**EXERCISE GOAL:** The output must match the entries below exactly, with pictures removed.

* * * * * * *

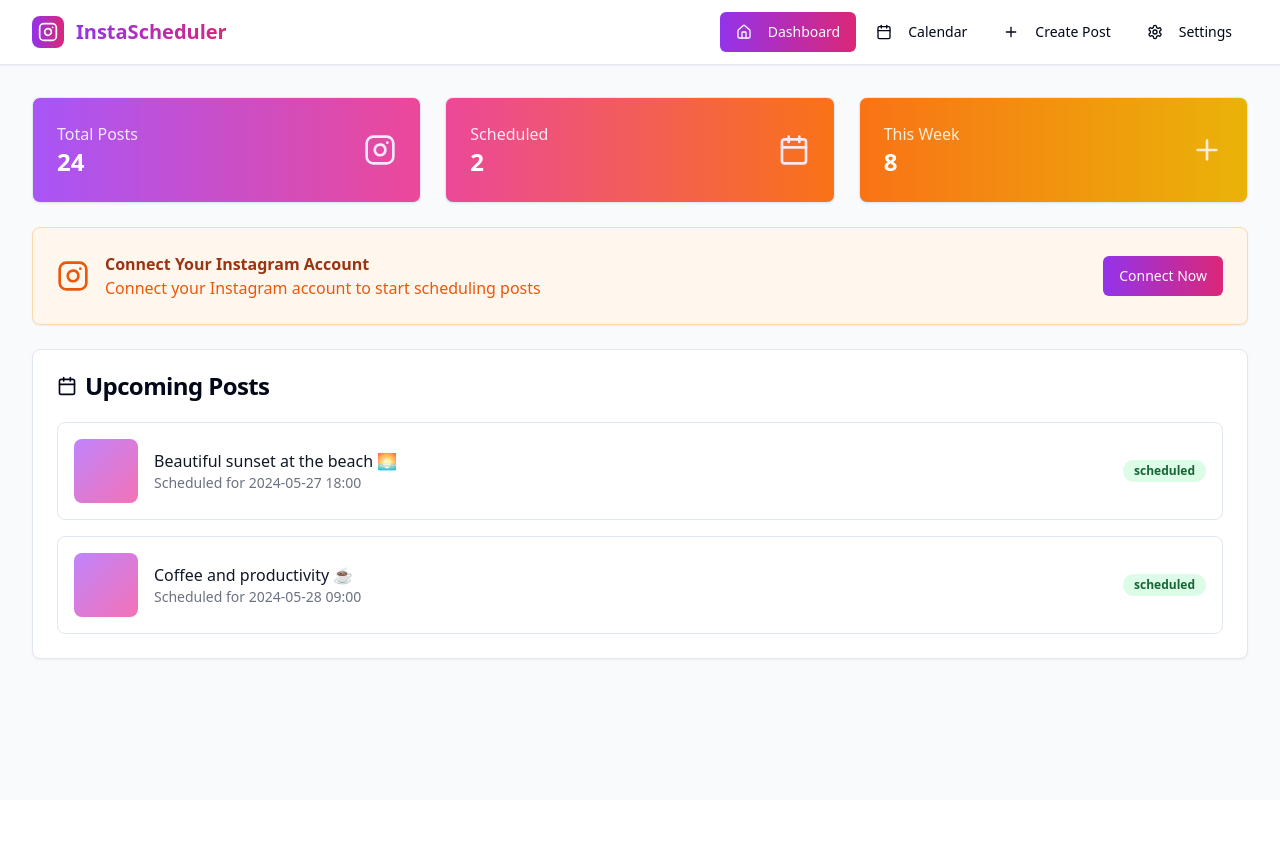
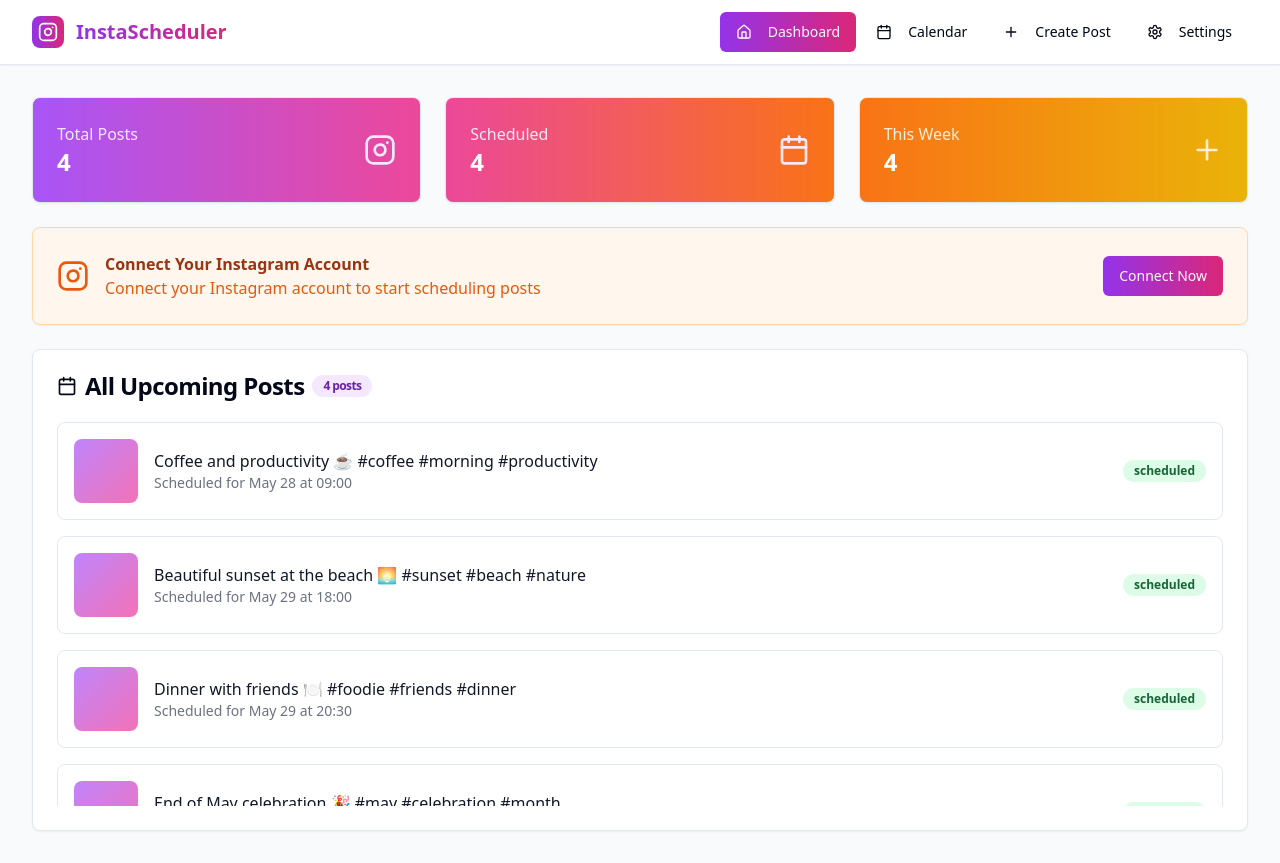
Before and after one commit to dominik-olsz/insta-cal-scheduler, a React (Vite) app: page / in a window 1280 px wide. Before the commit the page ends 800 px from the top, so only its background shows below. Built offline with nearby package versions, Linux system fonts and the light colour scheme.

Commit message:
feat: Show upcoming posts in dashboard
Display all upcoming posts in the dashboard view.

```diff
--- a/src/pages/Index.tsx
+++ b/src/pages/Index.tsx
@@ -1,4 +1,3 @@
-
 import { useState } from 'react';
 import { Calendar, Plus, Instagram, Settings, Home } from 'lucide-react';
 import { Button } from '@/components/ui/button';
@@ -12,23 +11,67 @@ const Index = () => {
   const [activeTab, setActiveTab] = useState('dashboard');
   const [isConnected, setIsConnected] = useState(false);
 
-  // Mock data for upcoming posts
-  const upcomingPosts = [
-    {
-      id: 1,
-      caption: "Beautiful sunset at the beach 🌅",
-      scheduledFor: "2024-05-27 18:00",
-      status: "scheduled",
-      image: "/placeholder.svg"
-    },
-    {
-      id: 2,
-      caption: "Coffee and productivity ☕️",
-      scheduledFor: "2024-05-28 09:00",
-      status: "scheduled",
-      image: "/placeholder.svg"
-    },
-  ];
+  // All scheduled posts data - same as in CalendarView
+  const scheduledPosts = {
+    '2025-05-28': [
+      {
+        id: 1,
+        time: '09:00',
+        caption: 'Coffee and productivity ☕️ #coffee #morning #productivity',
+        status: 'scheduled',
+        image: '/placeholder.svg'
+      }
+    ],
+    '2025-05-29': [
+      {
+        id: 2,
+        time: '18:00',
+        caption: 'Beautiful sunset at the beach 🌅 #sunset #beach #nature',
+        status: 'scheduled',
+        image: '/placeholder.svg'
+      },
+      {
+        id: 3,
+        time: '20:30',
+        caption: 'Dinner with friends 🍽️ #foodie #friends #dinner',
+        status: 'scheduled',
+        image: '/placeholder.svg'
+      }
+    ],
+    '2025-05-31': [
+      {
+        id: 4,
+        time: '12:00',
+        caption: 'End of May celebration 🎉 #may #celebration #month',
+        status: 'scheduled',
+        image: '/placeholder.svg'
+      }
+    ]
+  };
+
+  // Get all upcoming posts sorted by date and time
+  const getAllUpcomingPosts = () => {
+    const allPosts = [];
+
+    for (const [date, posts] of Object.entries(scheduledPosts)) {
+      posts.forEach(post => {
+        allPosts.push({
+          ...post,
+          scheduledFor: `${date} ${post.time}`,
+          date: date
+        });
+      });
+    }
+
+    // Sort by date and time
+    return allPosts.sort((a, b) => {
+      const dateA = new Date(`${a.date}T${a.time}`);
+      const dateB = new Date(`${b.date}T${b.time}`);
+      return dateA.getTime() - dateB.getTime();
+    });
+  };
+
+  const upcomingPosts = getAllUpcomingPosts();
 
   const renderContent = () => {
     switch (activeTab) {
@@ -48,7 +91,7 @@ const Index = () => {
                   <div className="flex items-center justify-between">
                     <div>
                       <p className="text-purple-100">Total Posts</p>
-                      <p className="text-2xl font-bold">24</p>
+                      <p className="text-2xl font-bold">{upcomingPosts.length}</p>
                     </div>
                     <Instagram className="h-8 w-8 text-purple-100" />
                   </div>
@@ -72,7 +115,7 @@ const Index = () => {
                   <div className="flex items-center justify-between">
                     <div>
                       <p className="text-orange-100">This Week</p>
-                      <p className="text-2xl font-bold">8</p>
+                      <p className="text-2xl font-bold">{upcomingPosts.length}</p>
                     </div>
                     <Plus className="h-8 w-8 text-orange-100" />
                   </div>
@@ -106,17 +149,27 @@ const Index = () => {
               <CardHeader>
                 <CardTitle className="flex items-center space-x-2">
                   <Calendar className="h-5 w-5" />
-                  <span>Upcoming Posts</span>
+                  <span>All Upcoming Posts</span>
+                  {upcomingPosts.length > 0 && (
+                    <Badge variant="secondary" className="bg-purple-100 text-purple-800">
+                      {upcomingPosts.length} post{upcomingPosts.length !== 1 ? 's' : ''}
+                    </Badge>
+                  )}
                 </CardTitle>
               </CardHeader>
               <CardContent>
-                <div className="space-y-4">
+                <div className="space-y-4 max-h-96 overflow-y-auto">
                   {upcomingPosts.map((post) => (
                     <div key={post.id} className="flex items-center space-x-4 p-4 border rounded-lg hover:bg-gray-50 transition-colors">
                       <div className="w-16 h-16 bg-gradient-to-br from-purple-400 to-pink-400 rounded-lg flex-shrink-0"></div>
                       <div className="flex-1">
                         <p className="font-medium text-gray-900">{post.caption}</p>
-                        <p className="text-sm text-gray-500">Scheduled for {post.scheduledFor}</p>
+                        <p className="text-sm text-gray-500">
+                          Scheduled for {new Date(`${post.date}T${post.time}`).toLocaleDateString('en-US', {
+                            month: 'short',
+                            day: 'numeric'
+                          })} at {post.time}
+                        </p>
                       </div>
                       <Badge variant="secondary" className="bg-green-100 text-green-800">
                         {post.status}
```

* * * * * * *

**ANSWER FOR THIS EXERCISE:**
Before and after one commit to dominik-olsz/insta-cal-scheduler, a React (Vite) app: page / in a window 1280 px wide. Before the commit the page ends 800 px from the top, so only its background shows below. Built offline with nearby package versions, Linux system fonts and the light colour scheme.

Commit message:
feat: Show upcoming posts in dashboard
Display all upcoming posts in the dashboard view.

```diff
--- a/src/pages/Index.tsx
+++ b/src/pages/Index.tsx
@@ -1,4 +1,3 @@
-
 import { useState } from 'react';
 import { Calendar, Plus, Instagram, Settings, Home } from 'lucide-react';
 import { Button } from '@/components/ui/button';
@@ -12,23 +11,67 @@ const Index = () => {
   const [activeTab, setActiveTab] = useState('dashboard');
   const [isConnected, setIsConnected] = useState(false);
 
-  // Mock data for upcoming posts
-  const upcomingPosts = [
-    {
-      id: 1,
-      caption: "Beautiful sunset at the beach 🌅",
-      scheduledFor: "2024-05-27 18:00",
-      status: "scheduled",
-      image: "/placeholder.svg"
-    },
-    {
-      id: 2,
-      caption: "Coffee and productivity ☕️",
-      scheduledFor: "2024-05-28 09:00",
-      status: "scheduled",
-      image: "/placeholder.svg"
-    },
-  ];
+  // All scheduled posts data - same as in CalendarView
+  const scheduledPosts = {
+    '2025-05-28': [
+      {
+        id: 1,
+        time: '09:00',
+        caption: 'Coffee and productivity ☕️ #coffee #morning #productivity',
+        status: 'scheduled',
+        image: '/placeholder.svg'
+      }
+    ],
+    '2025-05-29': [
+      {
+        id: 2,
+        time: '18:00',
+        caption: 'Beautiful sunset at the beach 🌅 #sunset #beach #nature',
+        status: 'scheduled',
+        image: '/placeholder.svg'
+      },
+      {
+        id: 3,
+        time: '20:30',
+        caption: 'Dinner with friends 🍽️ #foodie #friends #dinner',
+        status: 'scheduled',
+        image: '/placeholder.svg'
+      }
+    ],
+    '2025-05-31': [
+      {
+        id: 4,
+        time: '12:00',
+        caption: 'End of May celebration 🎉 #may #celebration #month',
+        status: 'scheduled',
+        image: '/placeholder.svg'
+      }
+    ]
+  };
+
+  // Get all upcoming posts sorted by date and time
+  const getAllUpcomingPosts = () => {
+    const allPosts = [];
+
+    for (const [date, posts] of Object.entries(scheduledPosts)) {
+      posts.forEach(post => {
+        allPosts.push({
+          ...post,
+          scheduledFor: `${date} ${post.time}`,
+          date: date
+        });
+      });
+    }
+
+    // Sort by date and time
+    return allPosts.sort((a, b) => {
+      const dateA = new Date(`${a.date}T${a.time}`);
+      const dateB = new Date(`${b.date}T${b.time}`);
+      return dateA.getTime() - dateB.getTime();
+    });
+  };
+
+  const upcomingPosts = getAllUpcomingPosts();
 
   const renderContent = () => {
     switch (activeTab) {
@@ -48,7 +91,7 @@ const Index = () => {
                   <div className="flex items-center justify-between">
                     <div>
                       <p className="text-purple-100">Total Posts</p>
-                      <p className="text-2xl font-bold">24</p>
+                      <p className="text-2xl font-bold">{upcomingPosts.length}</p>
                     </div>
                     <Instagram className="h-8 w-8 text-purple-100" />
                   </div>
@@ -72,7 +115,7 @@ const Index = () => {
                   <div className="flex items-center justify-between">
                     <div>
                       <p className="text-orange-100">This Week</p>
-                      <p className="text-2xl font-bold">8</p>
+                      <p className="text-2xl font-bold">{upcomingPosts.length}</p>
                     </div>
                     <Plus className="h-8 w-8 text-orange-100" />
                   </div>
@@ -106,17 +149,27 @@ const Index = () => {
               <CardHeader>
                 <CardTitle className="flex items-center space-x-2">
                   <Calendar className="h-5 w-5" />
-                  <span>Upcoming Posts</span>
+                  <span>All Upcoming Posts</span>
+                  {upcomingPosts.length > 0 && (
+                    <Badge variant="secondary" className="bg-purple-100 text-purple-800">
+                      {upcomingPosts.length} post{upcomingPosts.length !== 1 ? 's' : ''}
+                    </Badge>
+                  )}
                 </CardTitle>
               </CardHeader>
               <CardContent>
-                <div className="space-y-4">
+                <div className="space-y-4 max-h-96 overflow-y-auto">
                   {upcomingPosts.map((post) => (
                     <div key={post.id} className="flex items-center space-x-4 p-4 border rounded-lg hover:bg-gray-50 transition-colors">
                       <div className="w-16 h-16 bg-gradient-to-br from-purple-400 to-pink-400 rounded-lg flex-shrink-0"></div>
                       <div className="flex-1">
                         <p className="font-medium text-gray-900">{post.caption}</p>
-                        <p className="text-sm text-gray-500">Scheduled for {post.scheduledFor}</p>
+                        <p className="text-sm text-gray-500">
+                          Scheduled for {new Date(`${post.date}T${post.time}`).toLocaleDateString('en-US', {
+                            month: 'short',
+                            day: 'numeric'
+                          })} at {post.time}
+                        </p>
                       </div>
                       <Badge variant="secondary" className="bg-green-100 text-green-800">
                         {post.status}
```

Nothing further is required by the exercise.